Required work
Output exactly the line containing "-82,9 +108,10 @@ git push" and each line after it through the last line of the records, and nothing else.

Start of Supplied records

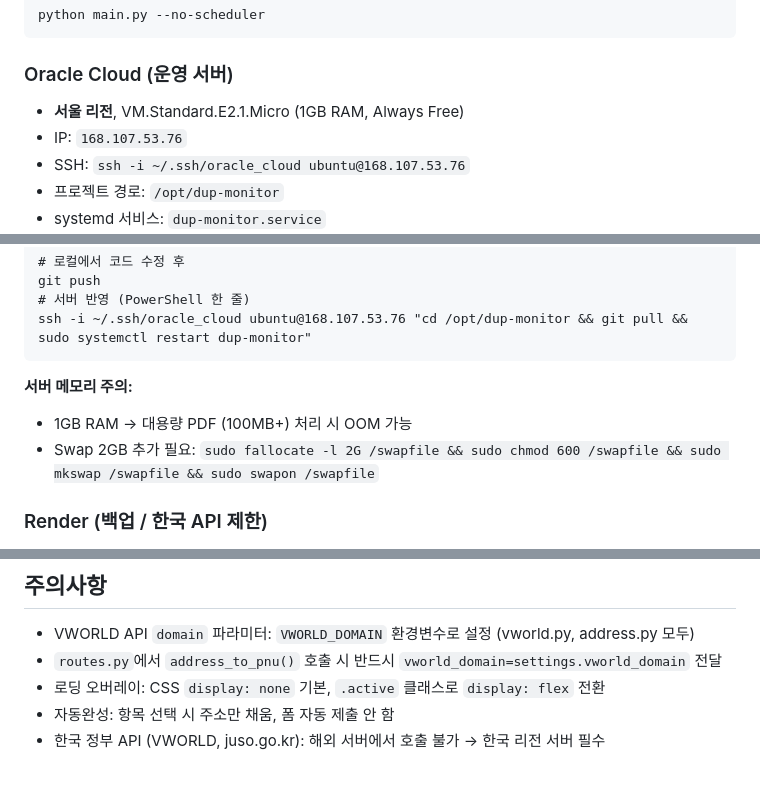
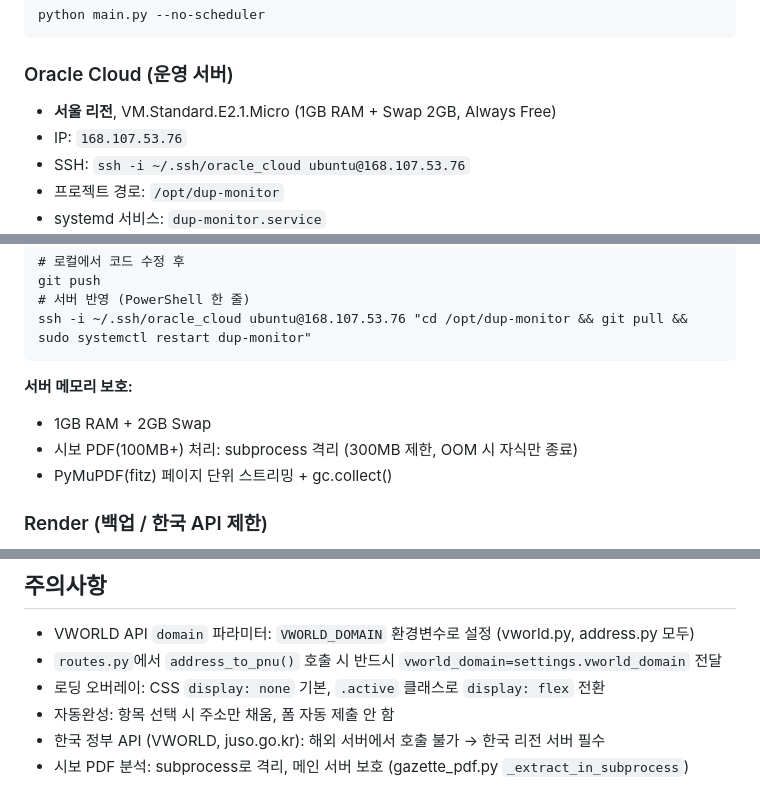
Before and after one commit to bottonkim/dup-monitoring, a Markdown page: CLAUDE.md, 3 parts joined by grey strips. GitHub-like rendering.

````diff
--- a/CLAUDE.md
+++ b/CLAUDE.md
@@ -66,7 +92,7 @@ python main.py --no-scheduler
 ```
 
 ### Oracle Cloud (운영 서버)
-- **서울 리전**, VM.Standard.E2.1.Micro (1GB RAM, Always Free)
+- **서울 리전**, VM.Standard.E2.1.Micro (1GB RAM + Swap 2GB, Always Free)
 - IP: `168.107.53.76`
 - SSH: `ssh -i ~/.ssh/oracle_cloud ubuntu@168.107.53.76`
 - 프로젝트 경로: `/opt/dup-monitor`
@@ -82,9 +108,10 @@ git push
 ssh -i ~/.ssh/oracle_cloud ubuntu@168.107.53.76 "cd /opt/dup-monitor && git pull && sudo systemctl restart dup-monitor"
 ```
 
-**서버 메모리 주의:**
-- 1GB RAM → 대용량 PDF (100MB+) 처리 시 OOM 가능
-- Swap 2GB 추가 필요: `sudo fallocate -l 2G /swapfile && sudo chmod 600 /swapfile && sudo mkswap /swapfile && sudo swapon /swapfile`
+**서버 메모리 보호:**
+- 1GB RAM + 2GB Swap
+- 시보 PDF(100MB+) 처리: subprocess 격리 (300MB 제한, OOM 시 자식만 종료)
+- PyMuPDF(fitz) 페이지 단위 스트리밍 + gc.collect()
 
 ### Render (백업 / 한국 API 제한)
 - Render 서버(미국)에서 VWORLD API 호출 불가 (Connection aborted / 502)
@@ -98,3 +125,4 @@ ssh -i ~/.ssh/oracle_cloud ubuntu@168.107.53.76 "cd /opt/dup-monitor && git pull
 - 로딩 오버레이: CSS `display: none` 기본, `.active` 클래스로 `display: flex` 전환
 - 자동완성: 항목 선택 시 주소만 채움, 폼 자동 제출 안 함
 - 한국 정부 API (VWORLD, juso.go.kr): 해외 서버에서 호출 불가 → 한국 리전 서버 필수
+- 시보 PDF 분석: subprocess로 격리, 메인 서버 보호 (gazette_pdf.py `_extract_in_subprocess`)
````
Also changed, not shown: other parts of CLAUDE.md (+31 -5 lines).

End of Supplied records

Task solution
@@ -82,9 +108,10 @@ git push
 ssh -i ~/.ssh/oracle_cloud ubuntu@168.107.53.76 "cd /opt/dup-monitor && git pull && sudo systemctl restart dup-monitor"
 ```
 
-**서버 메모리 주의:**
-- 1GB RAM → 대용량 PDF (100MB+) 처리 시 OOM 가능
-- Swap 2GB 추가 필요: `sudo fallocate -l 2G /swapfile && sudo chmod 600 /swapfile && sudo mkswap /swapfile && sudo swapon /swapfile`
+**서버 메모리 보호:**
+- 1GB RAM + 2GB Swap
+- 시보 PDF(100MB+) 처리: subprocess 격리 (300MB 제한, OOM 시 자식만 종료)
+- PyMuPDF(fitz) 페이지 단위 스트리밍 + gc.collect()
 
 ### Render (백업 / 한국 API 제한)
 - Render 서버(미국)에서 VWORLD API 호출 불가 (Connection aborted / 502)
@@ -98,3 +125,4 @@ ssh -i ~/.ssh/oracle_cloud ubuntu@168.107.53.76 "cd /opt/dup-monitor && git pull
 - 로딩 오버레이: CSS `display: none` 기본, `.active` 클래스로 `display: flex` 전환
 - 자동완성: 항목 선택 시 주소만 채움, 폼 자동 제출 안 함
 - 한국 정부 API (VWORLD, juso.go.kr): 해외 서버에서 호출 불가 → 한국 리전 서버 필수
+- 시보 PDF 분석: subprocess로 격리, 메인 서버 보호 (gazette_pdf.py `_extract_in_subprocess`)
````
Also changed, not shown: other parts of CLAUDE.md (+31 -5 lines).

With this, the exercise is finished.